Well, to try and rebalance the books, there is some positive Google security news emerging today. It seems Google have had a new patent approved and this one is completely designed with your security in mind. In short, the newly approved patent allows for automatic activation of private browsing. You know the one right - "You've Gone Incognito". Well, currently (as you know) this feature always requires user activation to be set. So you have to open Chrome and select a new private browsing window. According to the patent application, this feature once installed will not require any manual activation. Instead, once a webpage is opened, the feature will determine if the page needs to be opened in a private browser. If it is determined that it does, then it will automatically open incognito. In short, saving you the energy, the time and the thought process to make that decision.

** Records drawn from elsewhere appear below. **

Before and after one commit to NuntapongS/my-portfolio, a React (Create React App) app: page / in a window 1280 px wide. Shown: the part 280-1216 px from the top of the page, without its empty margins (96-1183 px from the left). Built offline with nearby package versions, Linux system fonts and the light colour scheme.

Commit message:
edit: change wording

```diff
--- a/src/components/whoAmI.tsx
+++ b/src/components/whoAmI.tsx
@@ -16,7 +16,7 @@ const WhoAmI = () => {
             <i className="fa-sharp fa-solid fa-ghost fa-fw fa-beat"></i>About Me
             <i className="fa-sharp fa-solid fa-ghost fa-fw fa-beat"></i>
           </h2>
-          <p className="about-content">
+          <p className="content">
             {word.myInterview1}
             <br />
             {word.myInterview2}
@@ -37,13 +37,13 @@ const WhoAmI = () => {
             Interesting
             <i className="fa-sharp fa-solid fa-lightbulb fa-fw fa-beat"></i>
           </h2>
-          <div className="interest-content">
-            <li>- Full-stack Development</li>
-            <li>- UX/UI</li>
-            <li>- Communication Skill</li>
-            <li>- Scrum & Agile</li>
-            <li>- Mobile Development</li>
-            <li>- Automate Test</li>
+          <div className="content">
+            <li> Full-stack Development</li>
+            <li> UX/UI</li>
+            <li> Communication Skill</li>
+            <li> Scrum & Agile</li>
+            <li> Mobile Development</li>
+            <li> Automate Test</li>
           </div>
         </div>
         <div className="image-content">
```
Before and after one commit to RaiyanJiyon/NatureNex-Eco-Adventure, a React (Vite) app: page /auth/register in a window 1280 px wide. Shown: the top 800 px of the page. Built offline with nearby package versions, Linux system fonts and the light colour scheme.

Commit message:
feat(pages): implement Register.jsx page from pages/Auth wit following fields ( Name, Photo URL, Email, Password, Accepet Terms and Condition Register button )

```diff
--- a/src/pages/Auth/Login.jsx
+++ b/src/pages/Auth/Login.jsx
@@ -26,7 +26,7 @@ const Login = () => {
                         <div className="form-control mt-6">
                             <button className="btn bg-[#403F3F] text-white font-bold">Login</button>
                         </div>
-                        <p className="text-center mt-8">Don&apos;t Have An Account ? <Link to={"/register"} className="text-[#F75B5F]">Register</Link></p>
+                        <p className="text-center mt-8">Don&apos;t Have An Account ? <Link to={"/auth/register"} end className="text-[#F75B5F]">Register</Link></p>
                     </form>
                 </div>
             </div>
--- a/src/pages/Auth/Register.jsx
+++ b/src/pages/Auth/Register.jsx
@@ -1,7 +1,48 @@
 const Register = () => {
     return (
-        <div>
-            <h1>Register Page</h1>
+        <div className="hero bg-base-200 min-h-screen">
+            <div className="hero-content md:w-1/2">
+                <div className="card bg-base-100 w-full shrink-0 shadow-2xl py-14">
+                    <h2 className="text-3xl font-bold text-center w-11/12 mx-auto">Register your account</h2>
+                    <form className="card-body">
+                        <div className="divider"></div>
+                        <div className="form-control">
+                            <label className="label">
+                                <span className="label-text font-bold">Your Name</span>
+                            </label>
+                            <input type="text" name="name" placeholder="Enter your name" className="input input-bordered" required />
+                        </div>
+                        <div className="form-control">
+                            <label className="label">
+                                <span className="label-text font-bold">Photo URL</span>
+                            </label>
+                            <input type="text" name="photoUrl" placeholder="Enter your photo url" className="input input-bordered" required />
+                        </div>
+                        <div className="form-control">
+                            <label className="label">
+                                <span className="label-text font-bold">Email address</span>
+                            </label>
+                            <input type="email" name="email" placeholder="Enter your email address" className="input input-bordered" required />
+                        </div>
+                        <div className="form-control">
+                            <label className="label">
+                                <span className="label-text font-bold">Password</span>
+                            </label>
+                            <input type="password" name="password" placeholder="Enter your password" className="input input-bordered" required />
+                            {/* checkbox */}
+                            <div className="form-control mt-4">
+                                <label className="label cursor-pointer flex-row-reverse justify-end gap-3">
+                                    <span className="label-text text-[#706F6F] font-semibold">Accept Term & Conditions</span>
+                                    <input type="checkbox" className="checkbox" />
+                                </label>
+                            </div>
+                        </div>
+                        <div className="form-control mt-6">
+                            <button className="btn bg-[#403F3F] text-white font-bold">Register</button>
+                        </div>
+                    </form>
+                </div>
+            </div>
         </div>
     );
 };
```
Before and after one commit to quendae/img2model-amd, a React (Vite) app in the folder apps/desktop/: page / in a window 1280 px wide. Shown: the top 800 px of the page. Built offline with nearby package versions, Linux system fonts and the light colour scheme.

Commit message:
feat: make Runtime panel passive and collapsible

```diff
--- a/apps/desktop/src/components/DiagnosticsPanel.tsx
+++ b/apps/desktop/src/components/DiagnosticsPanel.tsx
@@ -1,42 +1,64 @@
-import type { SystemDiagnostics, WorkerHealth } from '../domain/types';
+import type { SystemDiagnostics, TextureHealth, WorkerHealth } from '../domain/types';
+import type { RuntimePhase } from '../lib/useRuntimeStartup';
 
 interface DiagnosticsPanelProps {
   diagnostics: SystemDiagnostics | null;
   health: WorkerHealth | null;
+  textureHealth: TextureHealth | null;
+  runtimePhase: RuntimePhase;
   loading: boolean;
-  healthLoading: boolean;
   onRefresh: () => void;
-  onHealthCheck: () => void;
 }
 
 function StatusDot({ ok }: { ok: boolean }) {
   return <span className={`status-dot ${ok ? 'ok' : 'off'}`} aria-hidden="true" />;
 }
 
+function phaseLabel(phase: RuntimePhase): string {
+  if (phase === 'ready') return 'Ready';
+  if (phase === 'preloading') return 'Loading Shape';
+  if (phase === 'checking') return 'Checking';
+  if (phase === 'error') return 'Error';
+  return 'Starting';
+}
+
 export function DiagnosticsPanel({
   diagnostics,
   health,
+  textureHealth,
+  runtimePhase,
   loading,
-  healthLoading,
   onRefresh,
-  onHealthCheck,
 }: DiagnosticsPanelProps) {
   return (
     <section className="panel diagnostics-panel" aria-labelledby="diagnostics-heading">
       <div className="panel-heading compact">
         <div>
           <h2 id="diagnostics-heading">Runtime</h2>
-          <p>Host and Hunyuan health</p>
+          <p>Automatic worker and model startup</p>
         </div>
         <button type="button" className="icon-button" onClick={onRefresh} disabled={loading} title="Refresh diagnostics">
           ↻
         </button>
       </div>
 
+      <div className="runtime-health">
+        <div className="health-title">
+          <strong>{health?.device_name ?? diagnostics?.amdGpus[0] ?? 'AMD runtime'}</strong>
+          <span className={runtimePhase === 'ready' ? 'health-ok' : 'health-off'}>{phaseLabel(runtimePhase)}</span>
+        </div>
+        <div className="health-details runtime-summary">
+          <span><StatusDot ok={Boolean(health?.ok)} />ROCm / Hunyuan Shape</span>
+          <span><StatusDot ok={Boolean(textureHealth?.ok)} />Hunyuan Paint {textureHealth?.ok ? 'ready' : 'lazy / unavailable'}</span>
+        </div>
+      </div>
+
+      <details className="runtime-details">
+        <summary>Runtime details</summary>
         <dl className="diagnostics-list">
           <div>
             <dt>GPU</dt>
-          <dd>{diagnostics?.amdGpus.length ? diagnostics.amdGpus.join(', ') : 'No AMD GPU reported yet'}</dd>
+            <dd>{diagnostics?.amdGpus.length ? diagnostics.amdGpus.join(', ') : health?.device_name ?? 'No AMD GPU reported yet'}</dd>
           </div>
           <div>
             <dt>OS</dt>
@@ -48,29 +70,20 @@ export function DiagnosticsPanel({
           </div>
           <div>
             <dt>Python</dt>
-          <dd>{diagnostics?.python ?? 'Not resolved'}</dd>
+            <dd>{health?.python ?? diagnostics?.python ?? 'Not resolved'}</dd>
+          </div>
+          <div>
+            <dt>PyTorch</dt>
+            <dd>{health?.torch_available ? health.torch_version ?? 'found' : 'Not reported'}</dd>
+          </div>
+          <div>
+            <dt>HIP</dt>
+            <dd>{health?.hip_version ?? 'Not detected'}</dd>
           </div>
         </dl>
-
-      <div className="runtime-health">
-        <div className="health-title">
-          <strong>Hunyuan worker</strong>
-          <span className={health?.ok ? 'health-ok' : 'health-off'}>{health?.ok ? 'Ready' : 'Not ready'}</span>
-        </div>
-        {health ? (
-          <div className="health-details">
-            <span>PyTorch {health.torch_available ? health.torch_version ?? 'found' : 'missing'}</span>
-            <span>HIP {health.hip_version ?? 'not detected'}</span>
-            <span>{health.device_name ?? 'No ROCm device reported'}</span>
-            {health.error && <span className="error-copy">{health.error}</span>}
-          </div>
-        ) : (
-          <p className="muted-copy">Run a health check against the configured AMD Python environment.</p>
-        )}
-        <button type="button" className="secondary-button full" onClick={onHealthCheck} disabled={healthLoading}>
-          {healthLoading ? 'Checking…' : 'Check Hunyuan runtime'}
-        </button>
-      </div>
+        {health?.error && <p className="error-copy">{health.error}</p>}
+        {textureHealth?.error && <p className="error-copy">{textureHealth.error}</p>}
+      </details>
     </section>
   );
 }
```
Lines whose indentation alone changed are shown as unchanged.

Now, there are a number of reasons why you might want a feature like this running. Take for instance, you are about to enter your cc information, the page will read that cc information is required and keep the computer you are using free from 'remembering' that information. Not bad. Of course, there is also the other side of the argument which conspirators will focus on. The fact that Google will be more closely reading, analysing and interpreting your information and browsing activities to determine whether a page should be in incognito. Which side of the security fence do you fall on? Would you like to see this feature implemented? Let us know.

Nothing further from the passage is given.